Imagine you're a student who's had to make a difficult choice—
A student who has sacrificed a lot, worked extra hard to complete your education, and faced a lot of shame, discouragement, and challenges along the way.
And then, just as your efforts are paying off and your high school graduation looms near, you learn that your high school yearbook committee has decided to pay a special tribute to you, the teen parent, in their high school yearbook.
You might feel that for once, you are a part of your school: a student that has made a great accomplishment alongside of all the other graduating students. You may feel proud.
That is, until, your school gets angry calls directed at you, simply because they're unhappy the school featured you—and your baby—in the yearbook.
Well, that's exactly what happened to a group of pregnant and parenting students at Mesa High School in Arizona, when the school's yearbook committee and administrators included a two-page spread titled “I'm working a double shift.” Highlighting the pregnant and parenting students featured in the yearbook was a bold and ground-breaking move.
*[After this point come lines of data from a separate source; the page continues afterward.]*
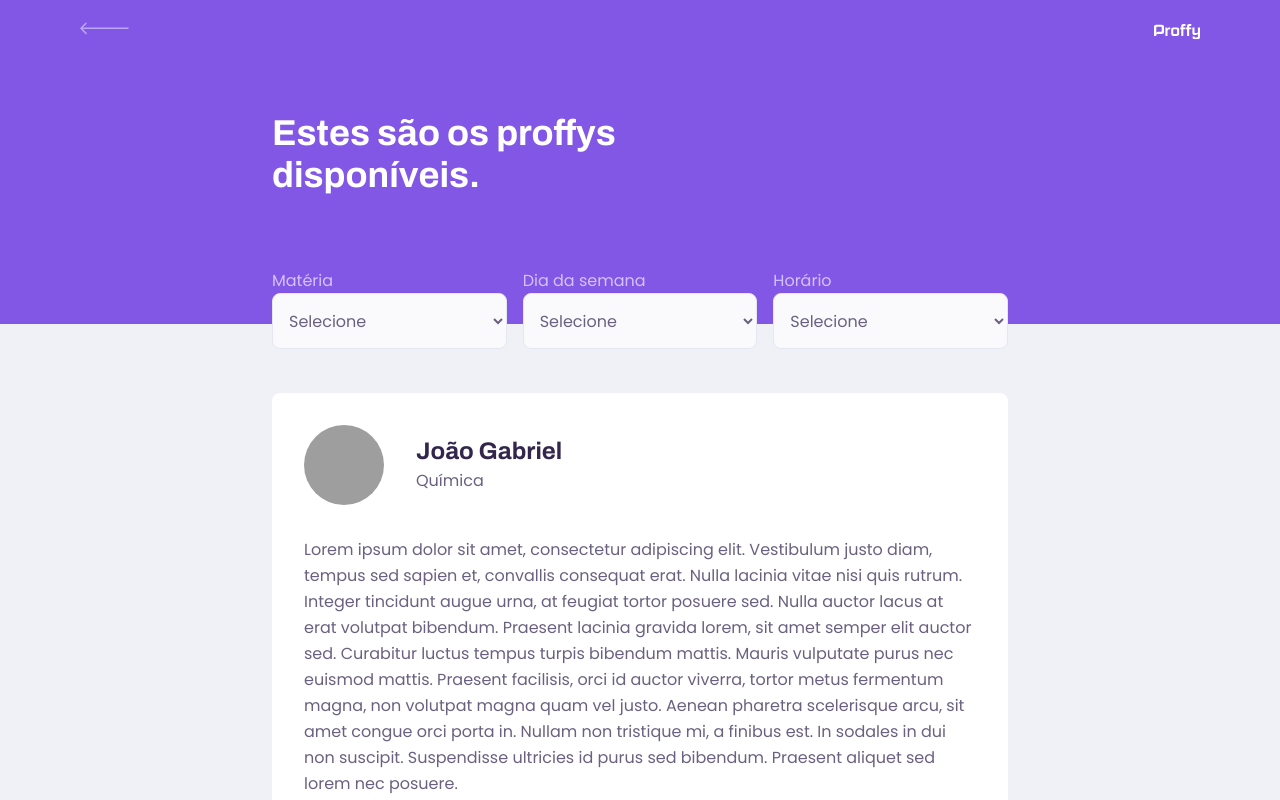
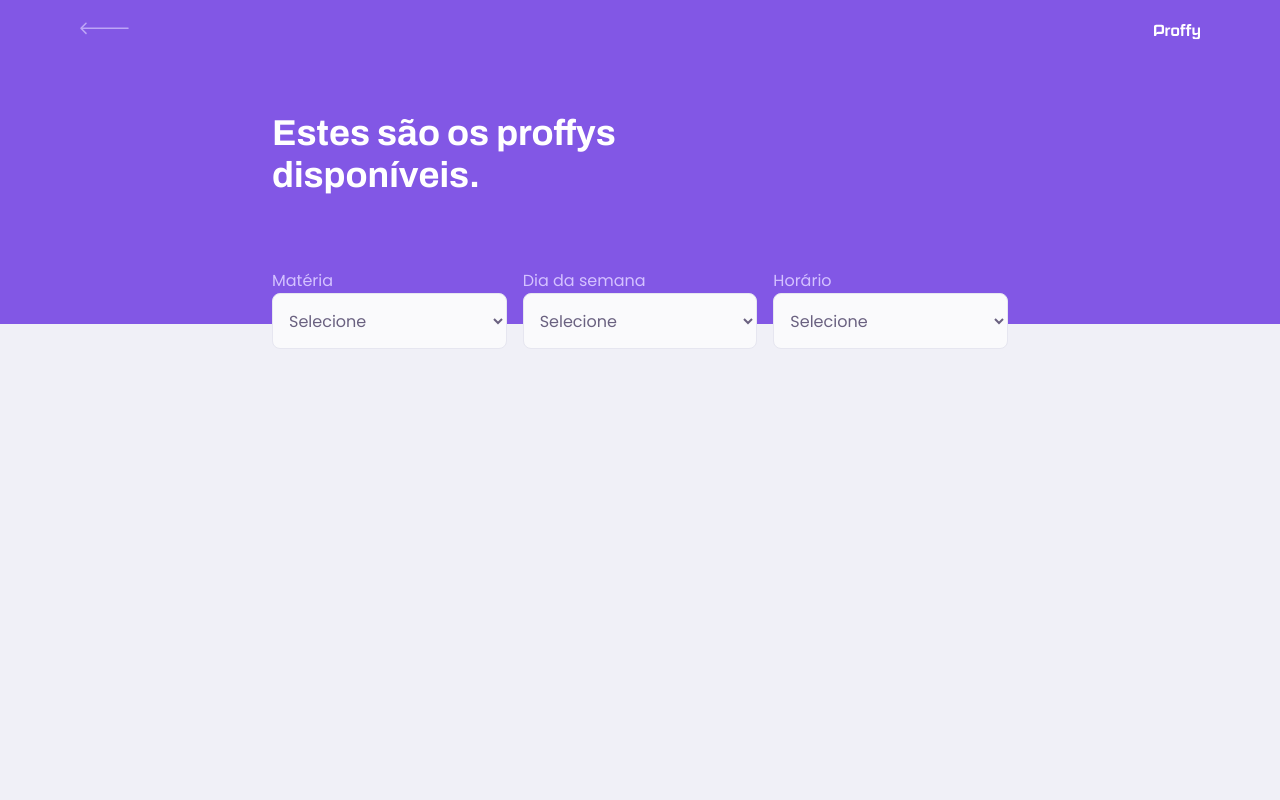
Before and after one commit to joaogabriel-sg/proffy-frontend, a React (Create React App) app: page /study in a window 1280 px wide. Shown: the top 800 px of the page. Built offline with nearby package versions, Linux system fonts and the light colour scheme; grey boxes are pictures that could not be loaded.

Commit message:
:sparkles: feat: add proffy context

```diff
--- a/src/App.tsx
+++ b/src/App.tsx
@@ -1,14 +1,18 @@
 import { BrowserRouter } from 'react-router-dom';
 
 import { Routes } from './routes';
+
+import { ProffyProvider } from './contexts/ProffyContext';
 
 import GlobalStyle from './styles/GlobalStyle';
 
 function App() {
   return (
     <BrowserRouter>
-      <Routes />
-      <GlobalStyle />
+      <ProffyProvider>
+        <Routes />
+        <GlobalStyle />
+      </ProffyProvider>
     </BrowserRouter>
   );
 }
--- /dev/null
+++ b/src/contexts/ProffyContext.tsx
@@ -0,0 +1,58 @@
+import {
+  createContext,
+  PropsWithChildren,
+  ReactNode,
+  useState,
+} from 'react';
+import { useHistory } from 'react-router-dom';
+import { v4 as uuid } from 'uuid';
+
+import { getSchoolSubject } from '../utils/getSchoolSubject';
+
+type Class = {
+  weekday: string;
+  hoursFrom: number;
+  hoursTo: number;
+};
+
+type Proffy = {
+  id: string;
+  name: string;
+  avatar: string;
+  whatsapp: string;
+  bio: string;
+  schoolSubject: string;
+  price: number;
+  classes: Class[];
+};
+
+type NewProffy = Omit<Proffy, 'id'>;
+
+type ProffyContextProps = {
+  proffys: Proffy[];
+  addNewProffy: (proffy: NewProffy) => void;
+};
+
+export const ProffyContext = createContext({} as ProffyContextProps);
+
+export function ProffyProvider({ children }: PropsWithChildren<ReactNode>) {
+  const [proffys, setProffys] = useState<Proffy[]>([]);
+  const history = useHistory();
+
+  function addNewProffy(proffy: NewProffy) {
+    const newProffy: Proffy = {
+      id: uuid(),
+      ...proffy,
+      schoolSubject: getSchoolSubject(proffy.schoolSubject),
+    };
+
+    setProffys((prevProffys) => [...prevProffys, newProffy]);
+    history.push('/study');
+  }
+
+  return (
+    <ProffyContext.Provider value={{ proffys, addNewProffy }}>
+      {children}
+    </ProffyContext.Provider>
+  );
+}
--- a/src/pages/GiveClasses/index.tsx
+++ b/src/pages/GiveClasses/index.tsx
@@ -1,3 +1,4 @@
+import { useContext } from 'react';
 import { useForm, SubmitHandler, useFieldArray } from 'react-hook-form';
 import { zodResolver } from '@hookform/resolvers/zod';
 import { z } from 'zod';
@@ -17,6 +18,8 @@ import { schoolSubjects } from '../../mocks/schoolSubjects';
 import { weekdays } from '../../mocks/weekdays';
 
 import { newProffySchema } from '../../schemas/newProffySchema';
+
+import { ProffyContext } from '../../contexts/ProffyContext';
 
 import {
   Container,
@@ -45,8 +48,10 @@ export function GiveClasses() {
     control,
   });
 
+  const { addNewProffy } = useContext(ProffyContext);
+
   const handleSubmitNewProffy: SubmitHandler<NewProffySchemaType> = (data) => {
-    console.log(data);
+    addNewProffy(data);
   };
 
   function handleCreateNewHour() {
--- a/src/pages/Study/index.tsx
+++ b/src/pages/Study/index.tsx
@@ -1,3 +1,5 @@
+import { useContext } from 'react';
+
 import { Header } from '../../components/Header';
 import { Proffy } from '../../components/Proffy';
 import { ThumbTexts } from '../../components/ThumbTexts';
@@ -7,6 +9,8 @@ import { Select } from '../../components/FormElements';
 import { weekdays } from '../../mocks/weekdays';
 import { schoolSubjects } from '../../mocks/schoolSubjects';
 
+import { ProffyContext } from '../../contexts/ProffyContext';
+
 import {
   Container,
   Filters,
@@ -14,13 +18,13 @@ import {
 } from './styles';
 
 export function Study() {
+  const { proffys } = useContext(ProffyContext);
+
   return (
     <Container>
       <Header />
 
-      <ThumbTexts
-        title="Estes são os proffys disponíveis."
-      />
+      <ThumbTexts title="Estes são os proffys disponíveis." />
 
       <Filters>
         <div>
@@ -28,7 +32,7 @@ export function Study() {
             <span>Matéria</span>
             <Select name="weekday" id="weekday">
               <option value="">Selecione</option>
-              {schoolSubjects.map(({ schoolSubject, value }) => <option value={value}>{schoolSubject}</option>)}
+              {schoolSubjects.map(({ schoolSubject, value }) => <option key={value} value={value}>{schoolSubject}</option>)}
             </Select>
           </div>
 
@@ -36,7 +40,7 @@ export function Study() {
             <span>Dia da semana</span>
             <Select name="weekday" id="weekday">
               <option value="">Selecione</option>
-              {weekdays.map(({ weekday, value }) => <option value={value}>{weekday}</option>)}
+              {weekdays.map(({ weekday, value }) => <option key={value} value={value}>{weekday}</option>)}
             </Select>
           </div>
 
@@ -52,14 +56,17 @@ export function Study() {
 
       <Wrapper>
         <Proffys>
-          <Proffy
-            name="João Gabriel"
-            schoolSubject="Química"
-            avatar="https://avatars.githubusercontent.com/u/74667683?v=4"
-            price={45}
-            whatsapp="88988556677"
-            bio="Lorem ipsum dolor sit amet, consectetur adipiscing elit. Vestibulum justo diam, tempus sed sapien et, convallis consequat erat. Nulla lacinia vitae nisi quis rutrum. Integer tincidunt augue urna, at feugiat tortor posuere sed. Nulla auctor lacus at erat volutpat bibendum. Praesent lacinia gravida lorem, sit amet semper elit auctor sed. Curabitur luctus tempus turpis bibendum mattis. Mauris vulputate purus nec euismod mattis. Praesent facilisis, orci id auctor viverra, tortor metus fermentum magna, non volutpat magna quam vel justo. Aenean pharetra scelerisque arcu, sit amet congue orci porta in. Nullam non tristique mi, a finibus est. In sodales in dui non suscipit. Suspendisse ultricies id purus sed bibendum. Praesent aliquet sed lorem nec posuere."
-          />
+          {proffys.map((proffy) => (
+            <Proffy
+              key={proffy.id}
+              name={proffy.name}
+              schoolSubject={proffy.schoolSubject}
+              avatar={proffy.avatar}
+              price={proffy.price}
+              whatsapp={proffy.whatsapp}
+              bio={proffy.bio}
+            />
+          ))}
         </Proffys>
       </Wrapper>
     </Container>
```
But instead of seeing the move as a positive one, many in the community were outraged.
“When you look at the pages at first, you think it is of a child development class,” one mother said. “But then if you look closer, you see the photo of the boy hugging the belly. I think that was unnecessary.”
This isn't the first time this has happened. Schools throughout the years have attempted to ban teen mothers from appearing in the yearbook, fearing that highlighting the “shameful students” would promote teen pregnancies.
And honestly, can I just ask, “Why all the fear?” Pregnancy isn't contagious, and in fact, teen pregnancy numbers are on the decline for the first time in decades. Pregnant and parenting teens are the first ones to tell you how hard it is and will surely never recommend the juggling-school-and-baby routine as the easy road. But why all the fear about admitting that teen parents exist?
There are many successful teen moms out there, some of whom I've highlighted right here on EverydayFamily, and having been a young mother myself (I had my daughter during college), I know firsthand the judgment and shame that comes along with early parenting.
And I'm here to say it's just not necessary.
Teen parents, young parents—they don't need more added shame. They deserve support and zero judgement.
And for heaven's sake, let them appear in their own school's yearbook.
What do you think?